  4. 9% – Only made one resolution
  5. 9% – Broke resolutions down into smaller, more attainable steps

Resolutions for 2019 – This Is the Year

Looking forward to 2019, 38% of consumers are planning to make resolutions for the year ahead, while 36% won’t be making any resolutions, and 26% are undecided.

Among those who won’t be making resolutions, these are their reasons:

  • 47% – Set goals throughout the year, not just on New Year’s
  • 28% – Think it is a silly tradition. Males were more likely to choose this reason.
  • 24% – Never keep them anyway, so why make them
  • 2% – Other, including for religious reasons

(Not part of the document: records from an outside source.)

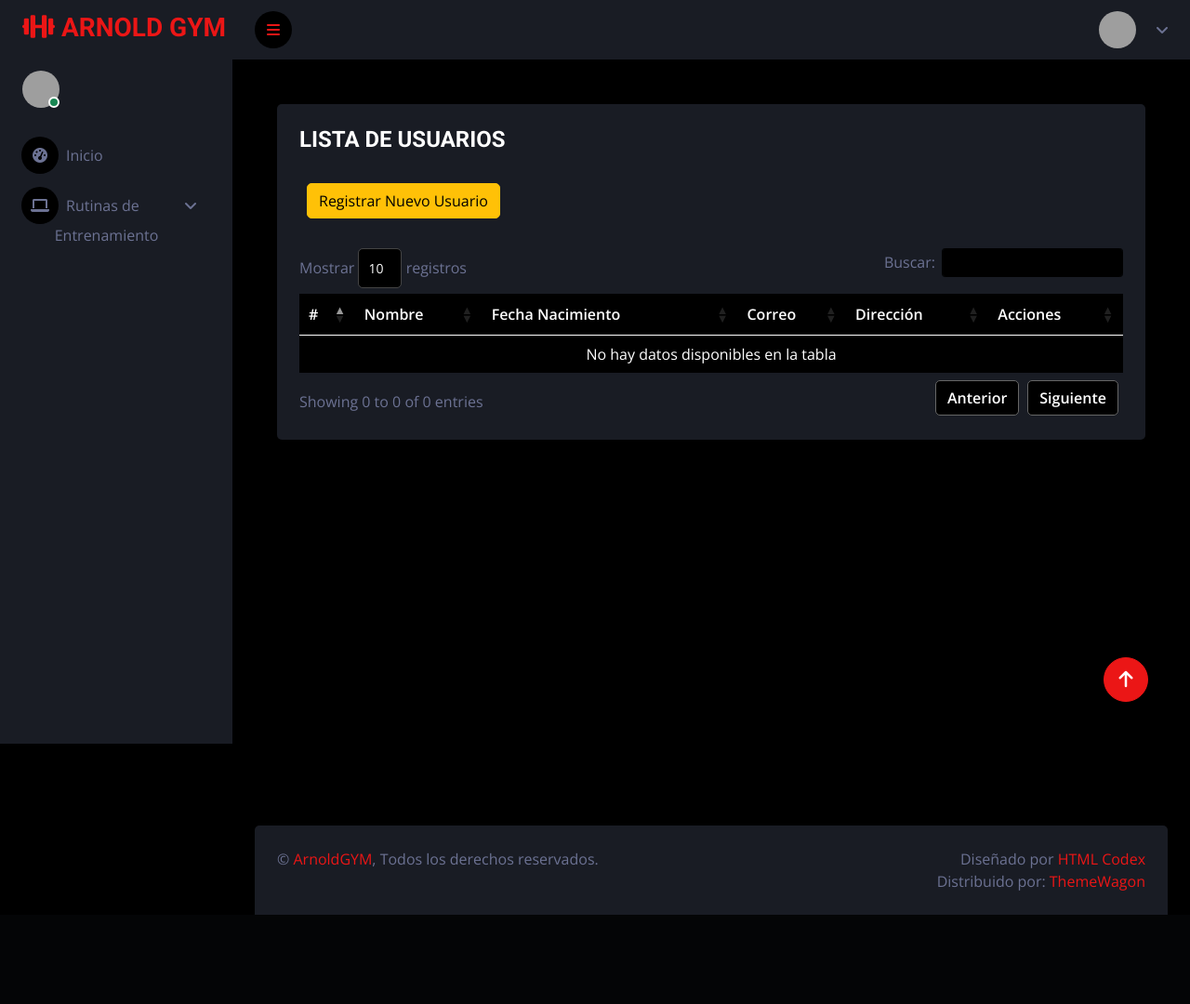
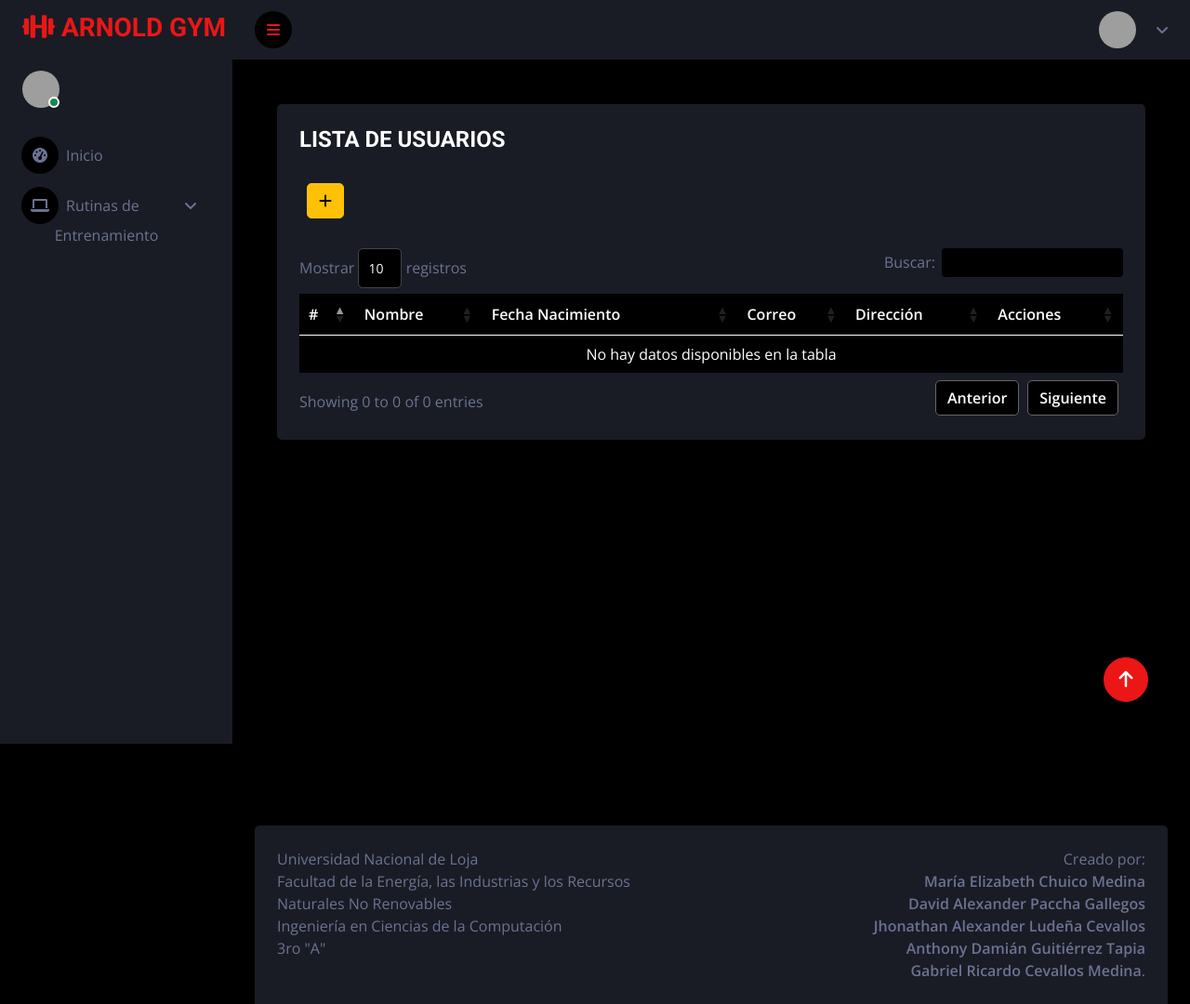
Before and after one commit to mariaechm/ProyectoFinalEstructura, a Flask app: template Proyecto_Final_Front/templates/fragmento/users_view/list.html in a window 1280 px wide. Shown: the whole page at 93% size. Before the commit the page ends 984 px from the top, so only its background shows below. Run offline with Flask 3, Linux system fonts and the light colour scheme; the template is opened without the code that fills it, so the values that code supplies are empty; parts of the project's set-up code (start-up, migrations or seed data) failed here and were passed over; some libraries are stand-ins or nearby versions; grey boxes are pictures that could not be loaded.

Commit message:
Mensajes al usuario y fix de validaciones en javascript

```diff
--- a/Proyecto_Final_Front/static/js/fragmento/ejercicio/register-ejercicio.js
+++ b/Proyecto_Final_Front/static/js/fragmento/ejercicio/register-ejercicio.js
@@ -13,8 +13,8 @@ jQuery(document).ready(function () {
     }, "No se permiten espacios al inicio");
 
     jQuery.validator.addMethod("soloLetrasNumeros", function(value, element) {
-        return this.optional(element) || /^[a-zA-Z0-9áéíóúÁÉÍÓÚñÑ\s,.-]+$/.test(value);
-    }, "El campo solo puede contener letras, números, espacios y algunos caracteres especiales (.,-).");
+        return this.optional(element) || /^[a-zA-Z0-9áéíóúÁÉÍÓÚñÑ\s,]+$/.test(value);
+    }, "El campo solo puede contener letras, números, espacios y algunos caracteres especiales (,).");
 
     jQuery("#ejercicioForm").validate({
       rules: {
--- a/Proyecto_Final_Front/static/js/fragmento/rutina/register-rutina.js
+++ b/Proyecto_Final_Front/static/js/fragmento/rutina/register-rutina.js
@@ -9,8 +9,8 @@ jQuery(document).ready(function () {
     }, "No se permiten espacios al inicio");
 
     jQuery.validator.addMethod("soloLetrasNumeros", function(value, element) {
-        return this.optional(element) || /^[a-zA-Z0-9áéíóúÁÉÍÓÚñÑ\s,.-]+$/.test(value);
-    }, "El campo solo puede contener letras, números, espacios y algunos caracteres especiales (.,-)");
+        return this.optional(element) || /^[a-zA-Z0-9áéíóúÁÉÍÓÚñÑ\s,]+$/.test(value);
+    }, "El campo solo puede contener letras, números, espacios y algunos caracteres especiales (,)");
 
     jQuery("#rutinaForm").validate({
       rules: {
--- a/Proyecto_Final_Front/templates/blank.html
+++ b/Proyecto_Final_Front/templates/blank.html
@@ -101,12 +101,18 @@
         <div class="bg-secondary rounded-top p-4">
           <div class="row">
             <div class="col-12 col-sm-6 text-center text-sm-start">
-              &copy; <a href="#">ArnoldGYM</a>, Todos los derechos reservados.
+              Universidad Nacional de Loja<br>
+              Facultad de la Energía, las Industrias y los Recursos Naturales No Renovables<br>
+              Ingeniería en Ciencias de la Computación<br>
+              3ro "A"
+
             </div>
             <div class="col-12 col-sm-6 text-center text-sm-end">
-              <!--/*** This template is free as long as you keep the footer author’s credit link/attribution link/backlink. If you'd like to use the template without the footer author’s credit link/attribution link/backlink, you can purchase the Credit Removal License from "https://htmlcodex.com/credit-removal". Thank you for your support. ***/-->
-              Diseñado por <a href="https://htmlcodex.com">HTML Codex</a>
-              <br>Distribuido por: <a href="https://themewagon.com" target="_blank">ThemeWagon</a>
+              Creado por: <br><strong><span>María Elizabeth Chuico Medina<br>
+                David Alexander Paccha Gallegos<br>
+                Jhonathan Alexander Ludeña Cevallos<br>
+                Anthony Damián Guitiérrez Tapia<br>
+                Gabriel Ricardo Cevallos Medina</span></strong>.
             </div>
           </div>
         </div>
--- a/Proyecto_Final_Front/templates/fragmento/users_view/list.html
+++ b/Proyecto_Final_Front/templates/fragmento/users_view/list.html
@@ -99,7 +99,7 @@
     </div>
     <div class="col-sm-6">
       <a href="/register/user/{{ role }}">
-        <button type="button" class="btn btn-warning m-2"> Registrar Nuevo Usuario</i></button>
+        <button type="button" class="btn btn-warning m-2"><i class="fa fa-plus"></i></button>
       </a>
     </div><br>
 
```
Also changed, not shown: Proyecto_Final_Front/routes/router_ejercicio.py (+4 -5 lines), Proyecto_Final_Front/routes/router_rutina.py (+4 -4 lines), Proyecto_Final_Front/static/img/user_profile/Pepito-Mixto-copy-1.webp (deleted), Proyecto_Final_Front/static/img/user_profile/f1.jpg (deleted), Proyecto_Final_Front/static/img/user_profile/f3bb9f59_2022.webp (deleted), Proyecto_Final_Front/static/img/user_profile/imprueba.png (deleted), Proyecto_Final_Front/static/img/user_profile/jorgexd.png (deleted), Proyecto_Final_Front/static/img/user_profile/jotagraso.jpeg (deleted), Proyecto_Final_Front/static/img/user_profile/jua.webp (added).
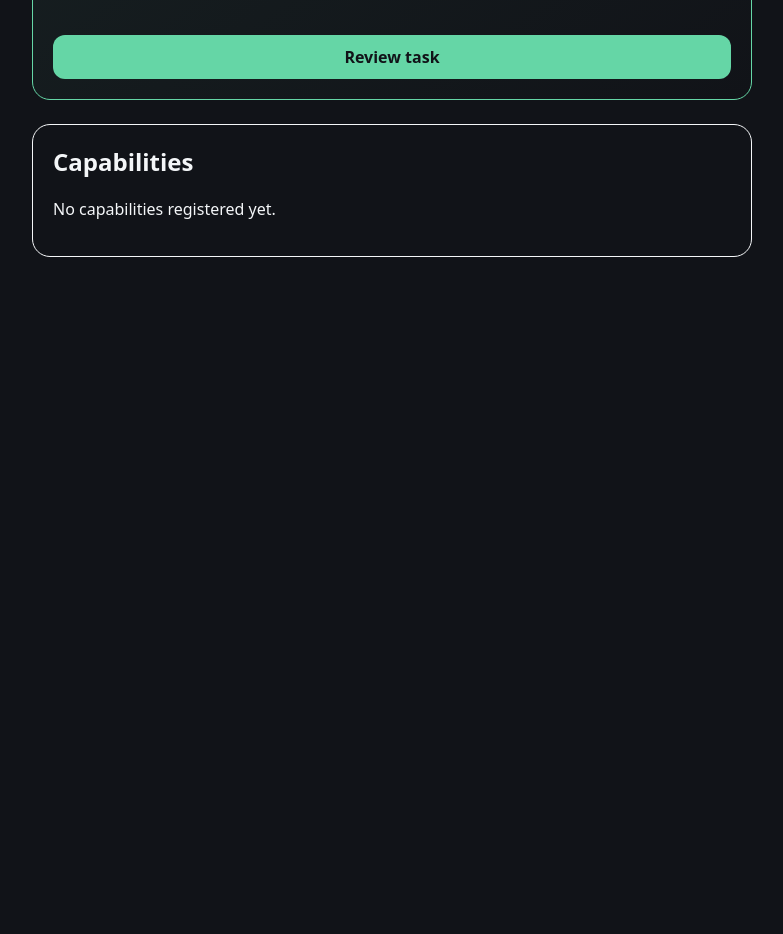
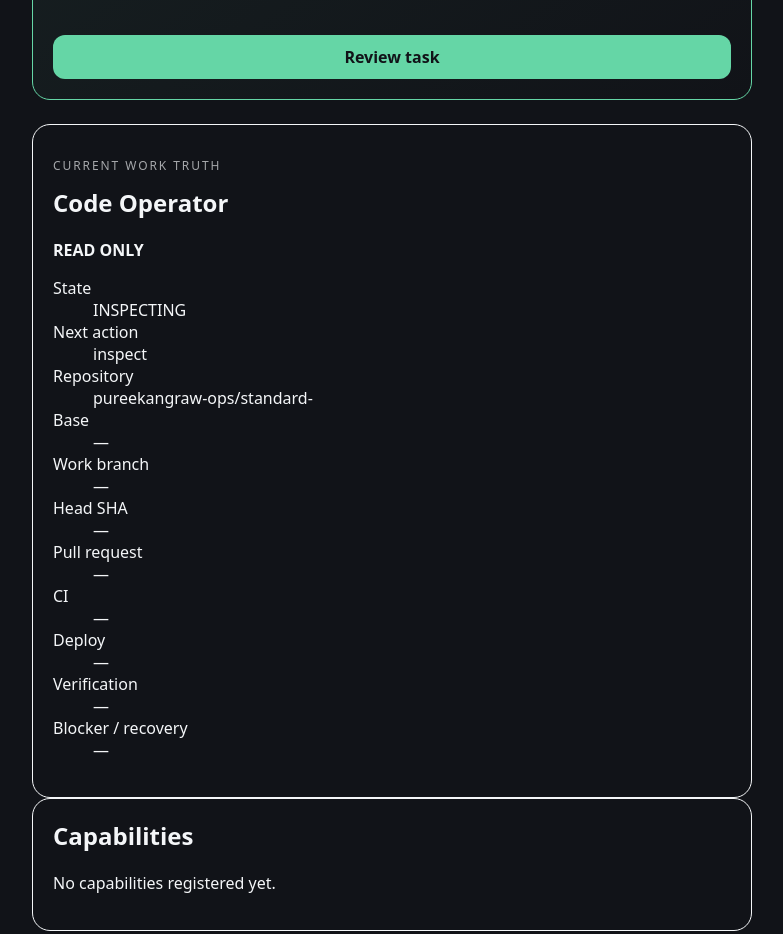
Before and after one commit to pureekangraw-ops/standard-, a website with bundled scripts: page go-hub.html in a window 1280 px wide. Shown: the part 856-1790 px from the top of the page, without its empty margins (248-1031 px from the left). Before the commit the page ends 1161 px from the top, so only its background shows below. Built offline with nearby package versions, Linux system fonts and the light colour scheme.

Commit message:
feat: add read-only Code Operator truth surface

```diff
--- a/go-hub.html
+++ b/go-hub.html
@@ -47,6 +47,28 @@
       <div class="go-workbench__item"><span>Evidence</span><strong data-workbench-evidence>—</strong></div>
       <div class="go-workbench__item"><span>Next</span><strong data-workbench-next>—</strong></div>
     </section>
+    <section class="hub-panel code-operator" data-code-operator aria-labelledby="code-operator-title">
+      <div class="operator-heading">
+        <div>
+          <p class="hub-kicker">CURRENT WORK TRUTH</p>
+          <h2 id="code-operator-title">Code Operator</h2>
+        </div>
+        <strong>READ ONLY</strong>
+      </div>
+      <dl class="operator-grid">
+        <div><dt>State</dt><dd data-code-state>—</dd></div>
+        <div><dt>Next action</dt><dd data-code-next-action>—</dd></div>
+        <div class="operator-wide"><dt>Repository</dt><dd data-code-repository>—</dd></div>
+        <div><dt>Base</dt><dd data-code-base>—</dd></div>
+        <div><dt>Work branch</dt><dd data-code-work-branch>—</dd></div>
+        <div class="operator-wide"><dt>Head SHA</dt><dd data-code-head>—</dd></div>
+        <div><dt>Pull request</dt><dd data-code-pr>—</dd></div>
+        <div><dt>CI</dt><dd data-code-ci>—</dd></div>
+        <div><dt>Deploy</dt><dd data-code-deploy>—</dd></div>
+        <div><dt>Verification</dt><dd data-code-verification>—</dd></div>
+        <div class="operator-wide"><dt>Blocker / recovery</dt><dd data-code-blocker>—</dd></div>
+      </dl>
+    </section>
     <section class="hub-panel" aria-labelledby="capabilities-title">
       <h2 id="capabilities-title">Capabilities</h2>
       <p data-hub-empty>No capabilities registered yet.</p>
```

Among the 38% of resolution makers, the idea of “new year, new you” was popular with health-related resolutions topping the list, although actually joining a gym was down toward the bottom. Getting financially healthy was also near the top along with enjoying life in general. Approximately, one-third of resolution makers want to get organized, spend more time with family/friends, and read more books. Toward the bottom of the list were resolutions to spend less time on social media and devices such as phone, TV, etc and surprisingly, work less was the least chosen resolution.

Resolutions that will be made for 2019 include:

 

The Takeaways

The majority of our respondents will be spending a quiet night at home on New Year’s Eve, with 20% heading to bed before midnight. Looks like consumers want to rest and rejuvenate in preparation for 2019 rather than bringing in the new year with a bang. Close to 40% of consumers plan to make resolutions this year. Among the resolution makers, health (both personal and financial) is the top priority. No matter how you choose to spend it, AYTM wishes you a Happy New Year filled with all you desire.

 

ABOUT THE AUTHOR: Allie Smith
Allie Smith is the former Director of Charts for eMarketer with over 15 years of experience in the world of market research. Her love for charts and graphs is only outweighed by her love for her whippets. She spends her free time watching Law & Order reruns while knitting cute hats for dogs.